■ To do ■
Instruction for the data below: set down exactly the lines from the line with "Before and after one commit to theodtl/running_team_vs, an" to the line with "2 other files.", inclusive, and no others.

======

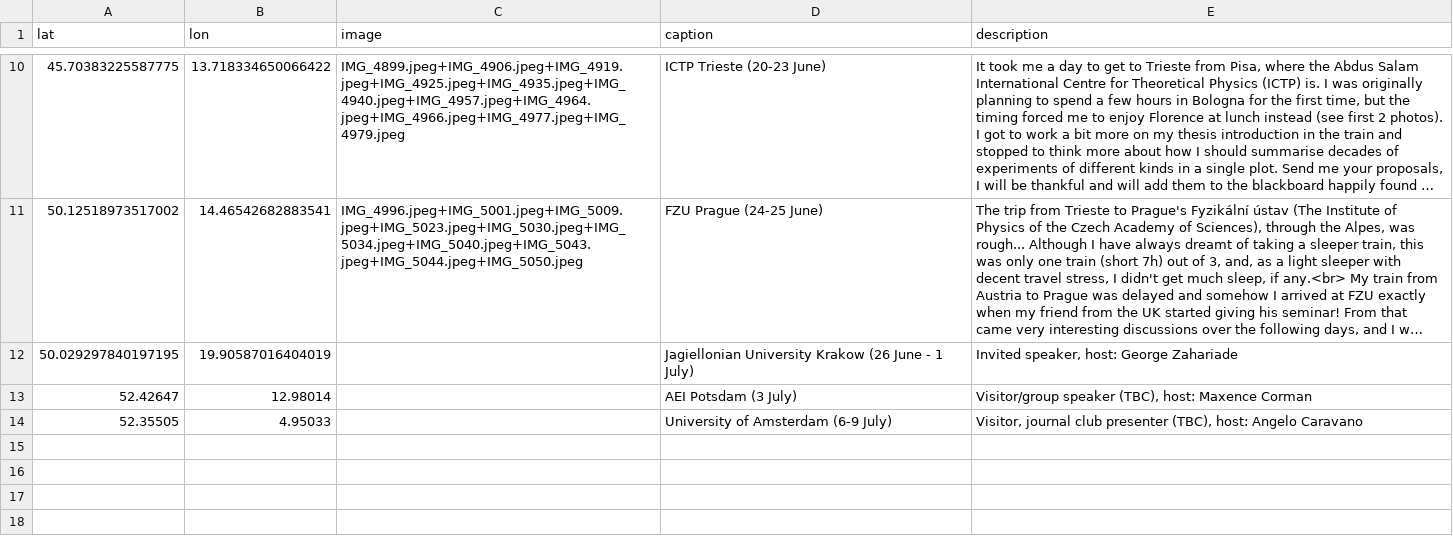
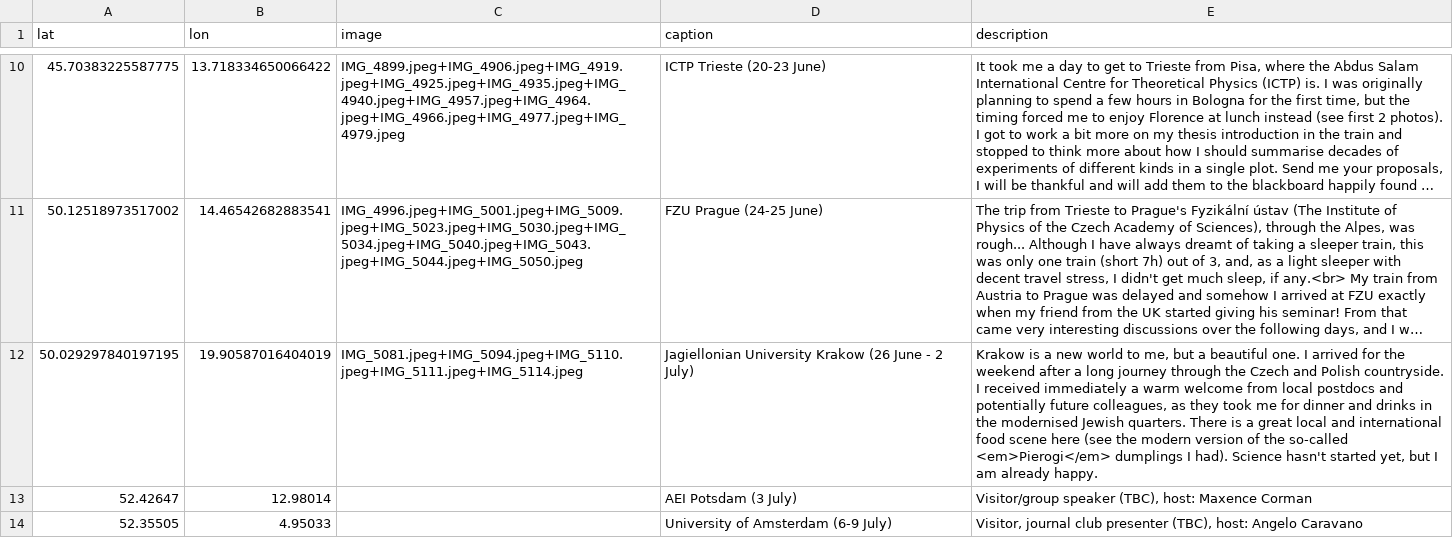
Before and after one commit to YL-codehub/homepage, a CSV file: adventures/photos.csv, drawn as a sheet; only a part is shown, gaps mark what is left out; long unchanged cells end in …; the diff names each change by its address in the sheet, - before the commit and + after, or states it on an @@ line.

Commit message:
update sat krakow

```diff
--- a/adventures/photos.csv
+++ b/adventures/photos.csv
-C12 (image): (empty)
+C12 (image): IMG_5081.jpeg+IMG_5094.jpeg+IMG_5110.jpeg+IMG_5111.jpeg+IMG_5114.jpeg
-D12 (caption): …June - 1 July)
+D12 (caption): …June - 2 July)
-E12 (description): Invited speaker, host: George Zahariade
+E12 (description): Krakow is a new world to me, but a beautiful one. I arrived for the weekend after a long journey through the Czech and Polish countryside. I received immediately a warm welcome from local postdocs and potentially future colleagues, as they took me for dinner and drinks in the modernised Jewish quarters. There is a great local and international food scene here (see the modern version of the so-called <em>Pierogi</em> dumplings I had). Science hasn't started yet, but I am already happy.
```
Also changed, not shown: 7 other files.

======

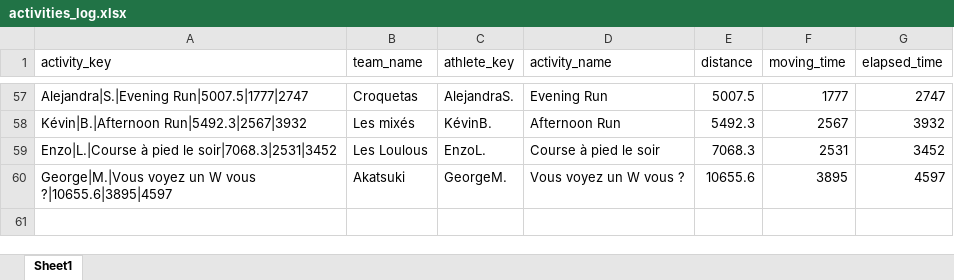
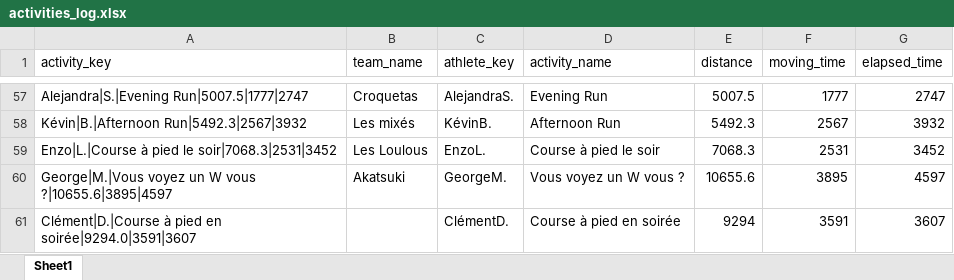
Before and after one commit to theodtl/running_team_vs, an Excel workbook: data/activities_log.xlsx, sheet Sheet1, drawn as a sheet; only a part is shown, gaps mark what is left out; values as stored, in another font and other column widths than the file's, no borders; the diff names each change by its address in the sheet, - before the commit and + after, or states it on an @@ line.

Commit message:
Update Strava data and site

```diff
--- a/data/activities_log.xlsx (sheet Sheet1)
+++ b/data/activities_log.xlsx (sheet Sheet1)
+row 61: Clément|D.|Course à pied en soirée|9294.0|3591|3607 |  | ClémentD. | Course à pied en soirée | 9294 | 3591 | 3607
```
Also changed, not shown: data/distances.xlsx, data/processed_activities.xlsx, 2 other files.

======

■ Answer box ■
Before and after one commit to theodtl/running_team_vs, an Excel workbook: data/activities_log.xlsx, sheet Sheet1, drawn as a sheet; only a part is shown, gaps mark what is left out; values as stored, in another font and other column widths than the file's, no borders; the diff names each change by its address in the sheet, - before the commit and + after, or states it on an @@ line.

Commit message:
Update Strava data and site

```diff
--- a/data/activities_log.xlsx (sheet Sheet1)
+++ b/data/activities_log.xlsx (sheet Sheet1)
+row 61: Clément|D.|Course à pied en soirée|9294.0|3591|3607 |  | ClémentD. | Course à pied en soirée | 9294 | 3591 | 3607
```
Also changed, not shown: data/distances.xlsx, data/processed_activities.xlsx, 2 other files.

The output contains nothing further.